Constables may serve the court, but are not required to. When serving the judiciary, constables may serve judicial process, writs, arrest warrants, levies and collect fines. These services are regulated by ACT 49 of 1994 and ACT 49 of 2009 of the Pennsylvania statutes. The constable is paid for these services by fees which are specified in the statutes, and paid by the defendant in criminal cases or the plaintiff in civil cases.

In some Pennsylvania counties, Constables provide courtroom security and transport prisoners. For example, Chester County uses constables for all prisoner transports and courtroom security. Berks County also uses constables for prisoner transports and courtroom security.

Constables may also serve civil process. Unlike judicial services, civil process may be served by any able-bodied adult, and so does not require a constable, however attorneys or parties to such a suit may choose to us a constable for civil  service items if they wish to do so. Constables or Sheriff's are required when enforcement of court orders is necessary.



Constables are required to complete Act 44 certification and training before performing any court duties, including execution of warrants, prisoner transport and provide courtroom security.
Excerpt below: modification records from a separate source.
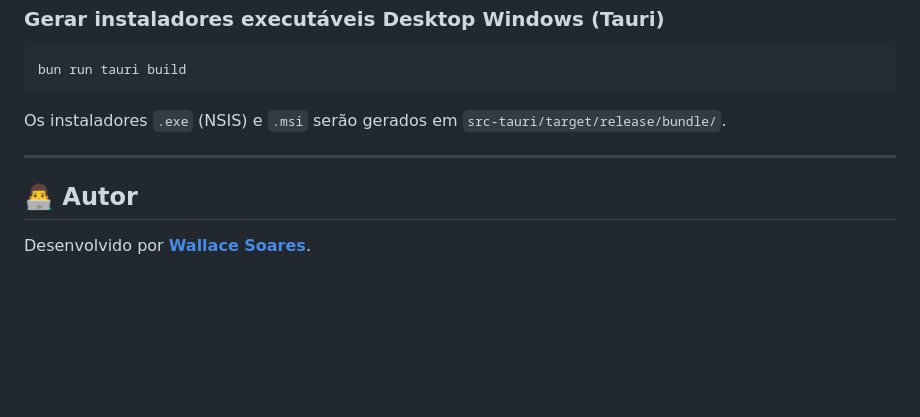
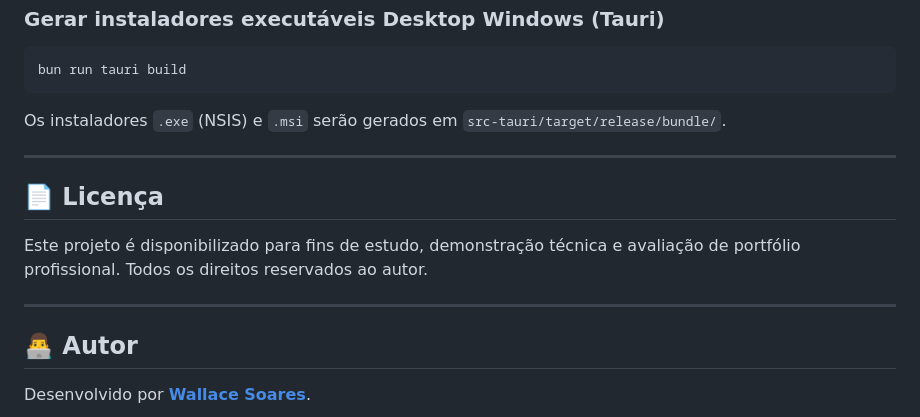
Before and after one commit to wallacextreme/gerenciador-de-produtos, a Markdown page: README.md, the part around the change. GitHub-like rendering; blank space fills up the shorter version.

Commit message:
docs: add license and portfolio usage disclaimer to README

```diff
--- a/README.md
+++ b/README.md
@@ -309,6 +309,12 @@ Os instaladores `.exe` (NSIS) e `.msi` serão gerados em `src-tauri/target/relea
 
 ---
 
+## 📄 Licença
+
+Este projeto é disponibilizado para fins de estudo, demonstração técnica e avaliação de portfólio profissional. Todos os direitos reservados ao autor.
+
+---
+
 ## 👨‍💻 Autor
 
 Desenvolvido por **[Wallace Soares](https://github.com/wallacextreme)**.
```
The certifications required prior to serving in such capacities for the court or to carry a firearm in the performance of any duties are detailed under PA ACT 44 - 1994 and PA ACT 49 - 2009

Cost efficiency

Constables are likely the most cost effecive and efficient law enforcement entities in the state as the draw no salary from the state / taxpayer. Court related duties are paid via a set fee schedule outlined by state law, these court costs are borne by the defendant in criminal matters or the plaintiff in civil matters. The constable commonly receives taxpayer funds for court related functions indirectly only in the instance that the constable is commanded by the court to perform service on an indigent person, in which case the county may pay the appropriate fee bill  compensation as outlined by state law.

Constables must purchase their own uniforms, firearms, vehicles, fuel, bond, professional liability insurance, accessories, office supplies, etc ... entirely at their own expense.

Constables may offer other  services such as peacekeeping, local ordinance enforcement, traffic control and direction and more on a voluntary or negotiated fee basis.

Deputy Constables

Each constable may, with approval of the President Judge in the county the constable is elected in, appoint deputies to work under his authority. Each deputy is given the same authority as the constable himself, but serves at the pleasure of the elected constable.

In order to have a deputy constable appointed, the constable must file a petition with the Court of Common Pleas and state the reasons a deputy is needed. A constable must show that a deputy constable is needed due to the volume of business or constable workload.

The constable may not seek appointment of a deputy constable in order to delegate all or most of his or her work to the deputy constable and must have a bona fide reason to appoint a deputy. However, a constable may appoint election day deputy constables to monitor polling places in their elected districts.


(substantial portions of the above courtesy of Wikipedia at http://en.wikipedia.org/wiki/Pennsylvania_State_Constables )